"""

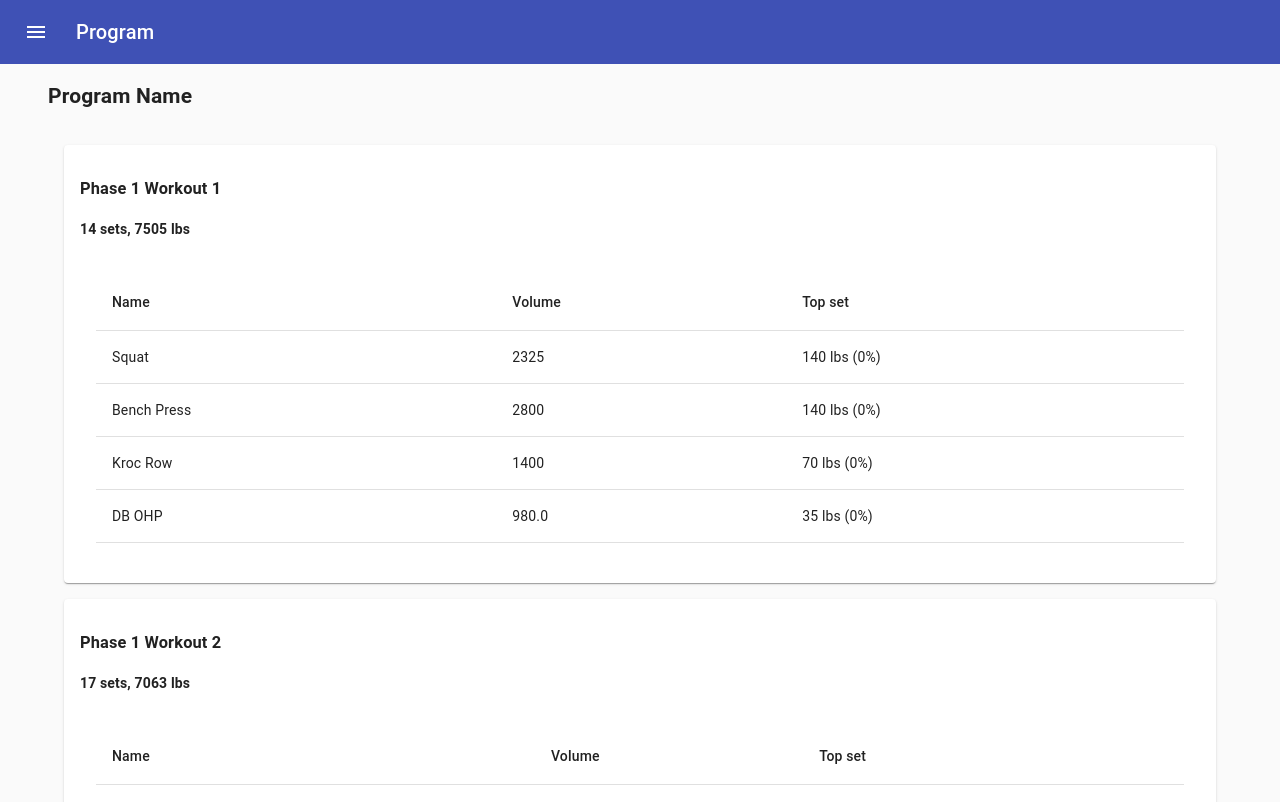
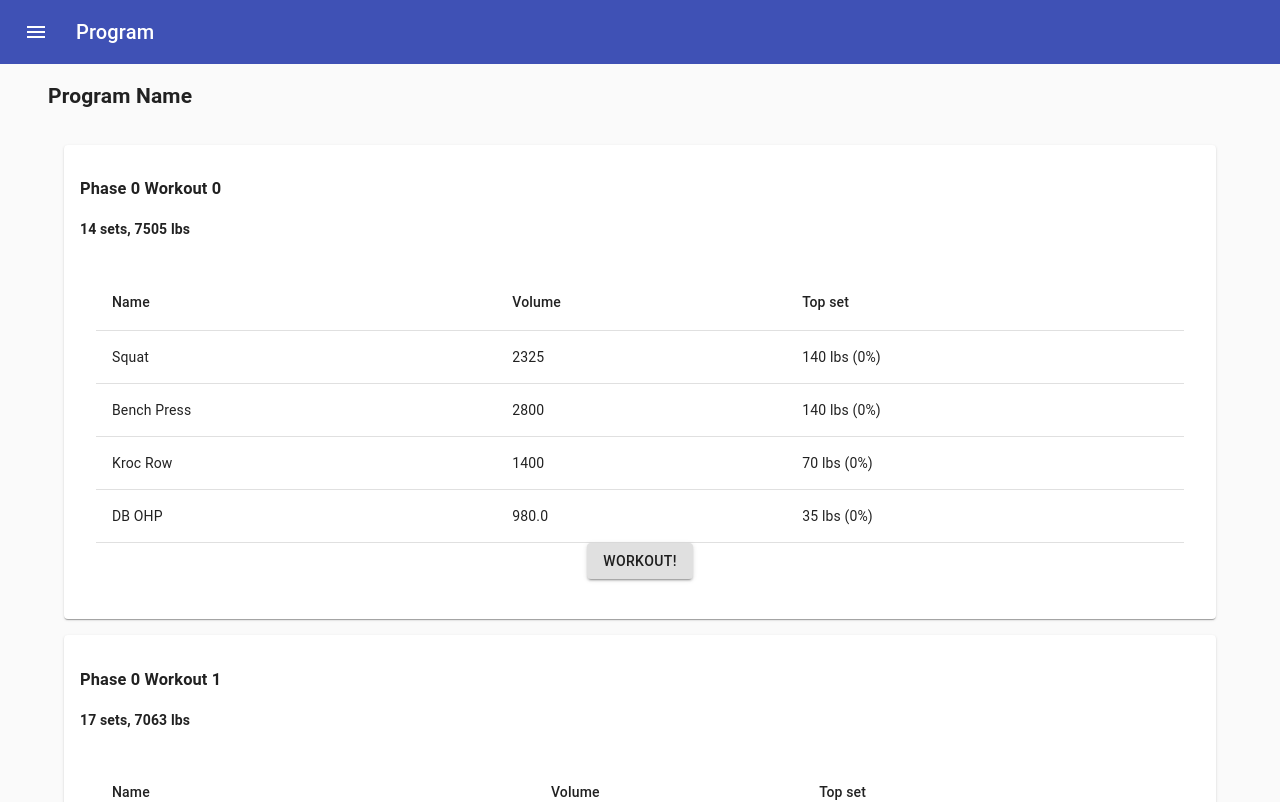
Before and after one commit to jefffm/lifterator, a React (Create React App) app: page /#/program in a window 1280 px wide. Shown: the top 802 px of the page. Built offline with nearby package versions, Linux system fonts and the light colour scheme.

Commit message:
workout linking works by url now

```diff
--- a/src/App.tsx
+++ b/src/App.tsx
@@ -7,6 +7,7 @@ import ElevateAppBar from './components/ElevateAppBar';
 import SwipeableTemporaryDrawer from './components/Drawer';
 import ConfigurationPanel from './containers/ConfigurationPanel'
 import './App.css';
+import Workout from './containers/Workout';
 
 
 const App: React.FC = () => {
@@ -17,13 +18,12 @@ const App: React.FC = () => {
         <ElevateAppBar title={"Program"} menuButton={SwipeableTemporaryDrawer}>
           <Switch>
 
-            <Route path="/config">
-              <ConfigurationPanel />
-            </Route>
-
-            <Route path="/program">
-              <Program />
-            </Route>
+            <Route path="/config" component={ConfigurationPanel} />
+            <Route path="/program" component={Program} />
+            <Route
+              path="/workout/:workoutId"
+              render={(props) => <Workout workoutId={props.match.params.workoutId} />}
+            />
 
             <Route path="/">
               <Redirect to="/program" />
--- a/src/components/Drawer.tsx
+++ b/src/components/Drawer.tsx
@@ -74,7 +74,6 @@ export function SwipeableTemporaryDrawer(props: RouteComponentProps) {
         onKeyDown={toggleDrawer(false)}>
         <List>
             {menuItems.map((item, index) => (
-                // TODO: link this up with react-router
                 <ListItem button key={index} onClick={() => history.push(item.path)}>
                     <ListItemIcon><item.icon /></ListItemIcon>
                     <ListItemText primary={item.name} />
--- a/src/components/Workout.tsx
+++ b/src/components/Workout.tsx
@@ -35,7 +35,7 @@ export function Workout(props: WorkoutProps) {
     return <div className={classes.root}>
         <Paper className={classes.paper}>
             <Typography variant="h5" component="h3">
-                Phase {phase + 1}: Workout {number}
+                Phase {phase}: Workout {number}
             </Typography>
             <Grid container
                 direction="row"
--- a/src/components/WorkoutSummary.tsx
+++ b/src/components/WorkoutSummary.tsx
@@ -1,7 +1,8 @@
 import React from 'react'
 import { createStyles, makeStyles, Theme } from '@material-ui/core/styles';
-import { Container, Grid, Paper, Card, CardHeader, CardContent, Box, TableHead, Table, TableCell, TableRow } from '@material-ui/core'
+import { Container, Grid, Paper, Card, CardHeader, CardContent, Box, TableHead, Table, TableCell, TableRow, Button } from '@material-ui/core'
 import TableBody from '@material-ui/core/TableBody';
+import { withRouter, RouteComponentProps } from 'react-router'
 
 const useStyles = makeStyles((theme: Theme) =>
     createStyles({
@@ -54,16 +55,16 @@ interface WorkoutSummaryProps {
  * - What is the top weight for the heaviest set for each exercise?
  * - What unique accessory sets are there for this day?
  */
-export default function WorkoutSummary(props: WorkoutSummaryProps) {
+const WorkoutSummary = (props: WorkoutSummaryProps & RouteComponentProps) => {
     const classes = useStyles()
+    const { match, location, history } = props
+
     return <Card className={classes.workout}>
         <h3>Phase {props.phaseNum} Workout {props.workoutNum}</h3>
         <h4>{props.setCount} sets, {props.volume} {props.unit}</h4>
-
         <CardContent>
-            <Grid container direction="row" justify="flex-start" alignItems="stretch">
+            <Grid container direction="row" justify="center" alignItems="stretch">
                 <Grid item xs={12}>
-                </Grid>
                     <Table>
                         <TableHead>
                             <TableRow>
@@ -77,6 +78,16 @@ export default function WorkoutSummary(props: WorkoutSummaryProps) {
                         </TableBody>
                     </Table>
                 </Grid>
+
+                <Grid item>
+                    <Button
+                        variant="contained"
+                        onClick={() => history.push("/workout/" + props.phaseNum + "-" + props.workoutNum)}
+                    >Workout!</Button>
+                </Grid>
+            </Grid>
         </CardContent>
     </Card >
 }
+
+export default withRouter(WorkoutSummary)
--- a/src/containers/Program.tsx
+++ b/src/containers/Program.tsx
@@ -53,7 +53,6 @@ class Program extends Component<ProgramProps> {
         )
         // TODO: make warmupGen configurable
         const warmupGen = new BeyondWarmupGen(this.props.mainExercises)
-
         const exerciseProvider = new ExerciseProvider(Object.values(this.props.mainExercises))
 
         const cycle = new Cycle({
--- /dev/null
+++ b/src/containers/Workout.tsx
@@ -0,0 +1,73 @@
+import React from 'react'
+import { Container, Grid } from '@material-ui/core'
+import WorkoutFactory from '../lib/WorkoutFactory'
+import { useParams } from 'react-router';
+import { AppState } from '..';
+import { connect } from 'react-redux';
+import PlateCalculator from '../util/PlateCalculator';
+import { IWeightSettings } from '../reducers/weightSettings';
+import { IMainExercisesState } from '../reducers/mainExercises';
+import { IVolumeSettings, IWorkoutPrototype } from '../types';
+import { IntensityRepScheme } from '../reducers/PhaseIntensityRepSchemes';
+import { BeyondWarmupGen } from '../lib/WarmupGen';
+import ExerciseProvider from '../lib/ExerciseProvider';
+import Cycle from '../lib/Cycle';
+
+interface WorkoutProps {
+    workoutId: string
+    weightSettings: IWeightSettings
+    mainExercises: IMainExercisesState
+    volumeSettings: IVolumeSettings
+    phaseIntensityRepSchemes: IntensityRepScheme[]
+    workoutDays: IWorkoutPrototype[]
+    dispatch: any
+}
+
+class Workout extends React.Component<WorkoutProps> {
+    render = (): React.ReactNode => {
+        // TODO uncopypasta this somehow
+        const plateCalculator = new PlateCalculator(
+            {
+                availablePlates: this.props.weightSettings.availablePlates,
+                barWeight: this.props.weightSettings.barWeight
+            }
+        )
+        // TODO: make warmupGen configurable
+        const warmupGen = new BeyondWarmupGen(this.props.mainExercises)
+        const exerciseProvider = new ExerciseProvider(Object.values(this.props.mainExercises))
+
+        const cycle = new Cycle({
+            unit: this.props.weightSettings.unit,
+            phaseIntensityRepSchemes: this.props.phaseIntensityRepSchemes,
+            volumeSettings: this.props.volumeSettings,
+            exerciseProvider: exerciseProvider,
+            warmupGen: warmupGen,
+            plateCalculator: plateCalculator,
+            workoutPrototypes: this.props.workoutDays
+        })
+
+        // TODO uncopypasta this somehow
+
+        const tokens = this.props.workoutId.split("-")
+        const phaseNum = parseInt(tokens[0])
+        const workoutNum = parseInt(tokens[1])
+
+        const workout = cycle.getWorkout(phaseNum, workoutNum)
+
+        return <Container>
+            <Grid container direction="column" justify="flex-start" alignItems="stretch" >
+                {workout.getSetsAsWorkout()}
+            </Grid>
+        </Container>
+    }
+}
+
+const mapStateToProps = (state: AppState) => ({
+    mainExercises: state.mainExercises,
+    phaseIntensityRepSchemes: state.phaseIntensityRepSchemes,
+    volumeSettings: state.volumeSettings,
+    weightSettings: state.weightSettings,
+    workoutDays: state.workoutDays,
+})
+
+export default connect(mapStateToProps)(Workout)
--- a/src/lib/Cycle.tsx
+++ b/src/lib/Cycle.tsx
@@ -38,7 +38,7 @@ export default class Cycle {
             (scheme, i) => (
                 new Phase(
                     {
-                        phaseNum: i + 1,
+                        phaseNum: i,
                         workoutPrototypes: ctx.workoutPrototypes,
                         intensityRepScheme: scheme,
                         warmupGen: ctx.warmupGen,
@@ -52,6 +52,11 @@ export default class Cycle {
         )
     }
 
+    getWorkout(phaseNum: number, workoutNum: number): WorkoutFactory {
+        const phase = this.phases[phaseNum]
+        return phase.getWorkoutFactories()[workoutNum]
+    }
+
     getWorkouts(): WorkoutFactory[] {
         return this.phases.flatMap(phase => phase.getWorkoutFactories())
     }
--- a/src/lib/Phase.tsx
+++ b/src/lib/Phase.tsx
@@ -62,7 +62,7 @@ export default class Phase {
 
         return new WorkoutFactory(
             {
-                number: workoutNum + 1,
+                number: workoutNum,
                 phase: phaseNum,
                 unit: this.ctx.unit,
 
```
Lines whose indentation alone changed are shown as unchanged.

"""

What is expected: Your answer should consist of the lines above that hold the word "CardContent", copied exactly.

Written answer:
-import { Container, Grid, Paper, Card, CardHeader, CardContent, Box, TableHead, Table, TableCell, TableRow } from '@material-ui/core'
+import { Container, Grid, Paper, Card, CardHeader, CardContent, Box, TableHead, Table, TableCell, TableRow, Button } from '@material-ui/core'
         <CardContent>
         </CardContent>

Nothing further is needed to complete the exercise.